* **What is being asked**:
Among the records below, find each line containing the word "subgraph" and copy it.

* **Exercise input**:
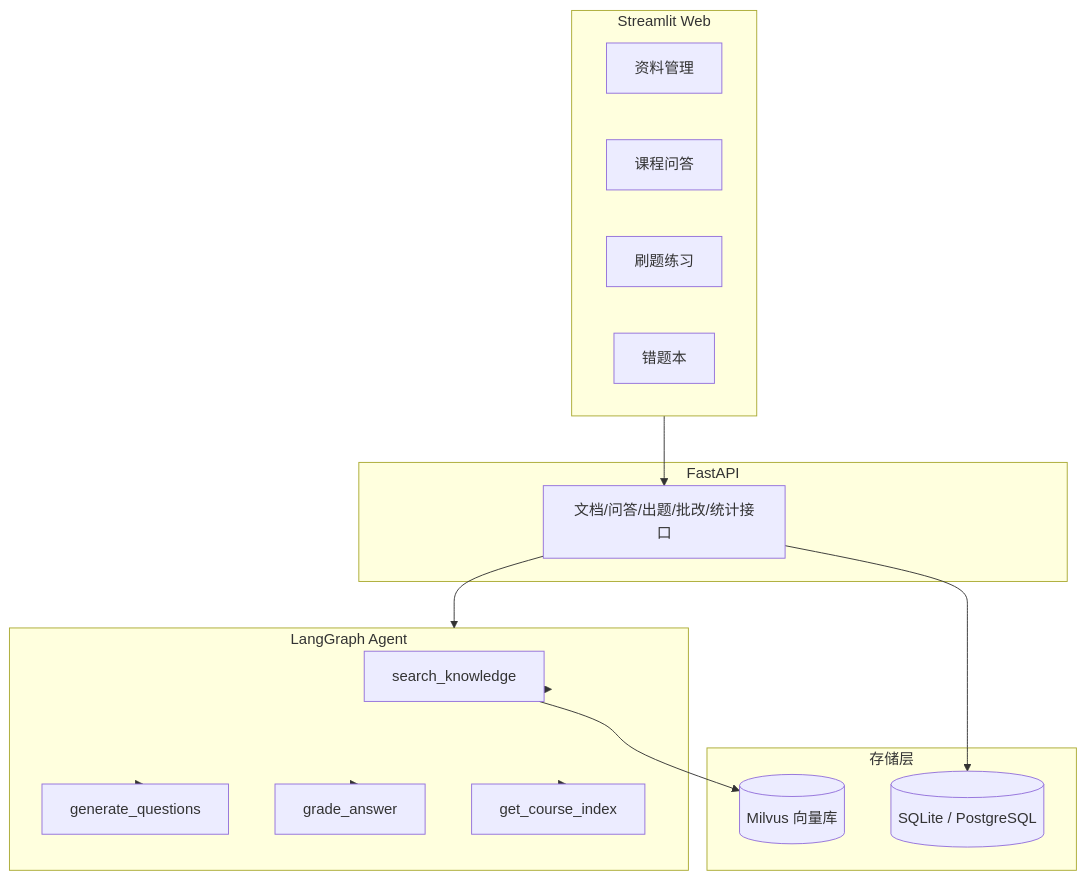
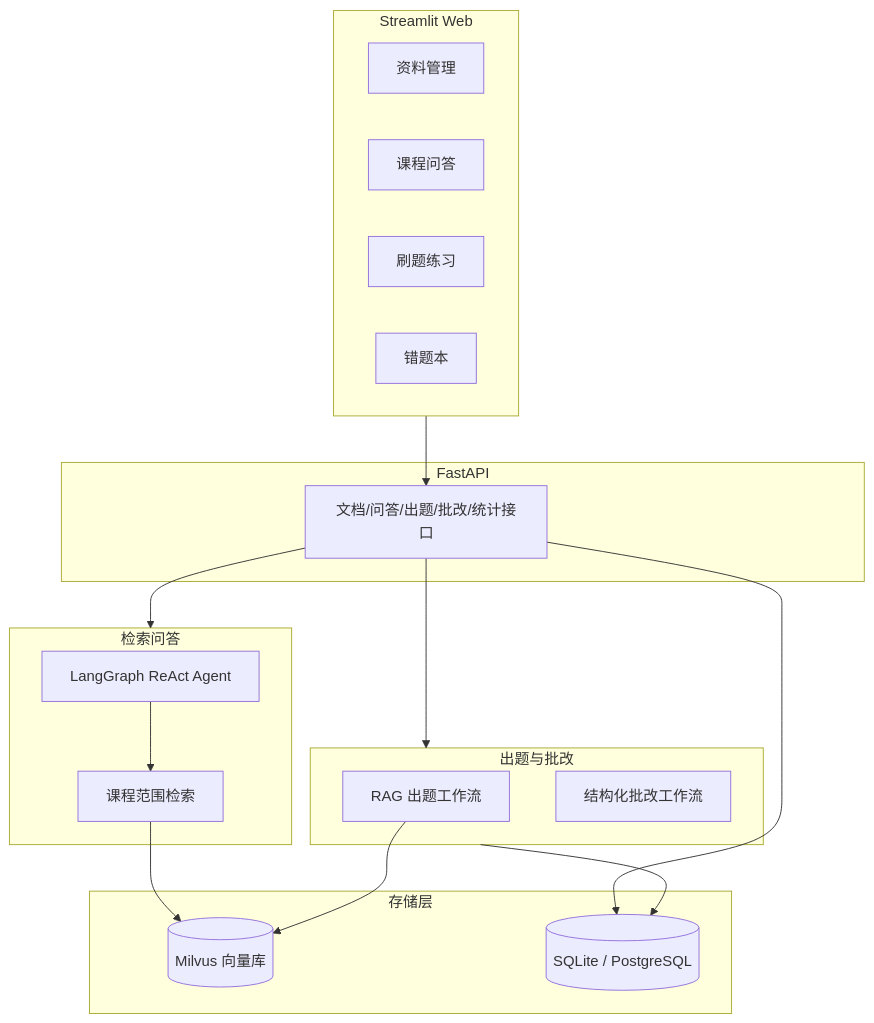
One commit to tea-kaze/CourseMate_Agent changed the second of 2 diagrams in README.md. Above: the diagram before and after it, drawn with Mermaid. The commit also changed other lines of this file and 37 other files, not shown here.

````diff
--- a/README.md
+++ b/README.md
@@ -42,20 +43,25 @@
 ```mermaid
 flowchart TB
     subgraph Frontend[Streamlit Web]
         P1[资料管理] & P2[课程问答] & P3[刷题练习] & P4[错题本]
     end
     subgraph Backend[FastAPI]
         API[文档/问答/出题/批改/统计接口]
     end
-    subgraph Agent[LangGraph Agent]
-        T1[search_knowledge] & T2[generate_questions] & T3[grade_answer] & T4[get_course_index]
+    subgraph Chat[检索问答]
+        AGENT[LangGraph ReAct Agent] --> SEARCH[课程范围检索]
+    end
+    subgraph Quiz[出题与批改]
+        GEN[RAG 出题工作流] & GRADE[结构化批改工作流]
     end
     subgraph Storage[存储层]
         MILVUS[(Milvus 向量库)]
         DB[(SQLite / PostgreSQL)]
     end
-    Frontend --> API --> Agent
-    Agent --> T1 & T2 & T3 & T4
-    T1 --> MILVUS
+    Frontend --> API
+    API --> Chat & Quiz
+    SEARCH --> MILVUS
+    GEN --> MILVUS
     API --> DB
+    Quiz --> DB
 ```
````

* **Exercise output**:
     subgraph Frontend[Streamlit Web]
     subgraph Backend[FastAPI]
-    subgraph Agent[LangGraph Agent]
+    subgraph Chat[检索问答]
+    subgraph Quiz[出题与批改]
     subgraph Storage[存储层]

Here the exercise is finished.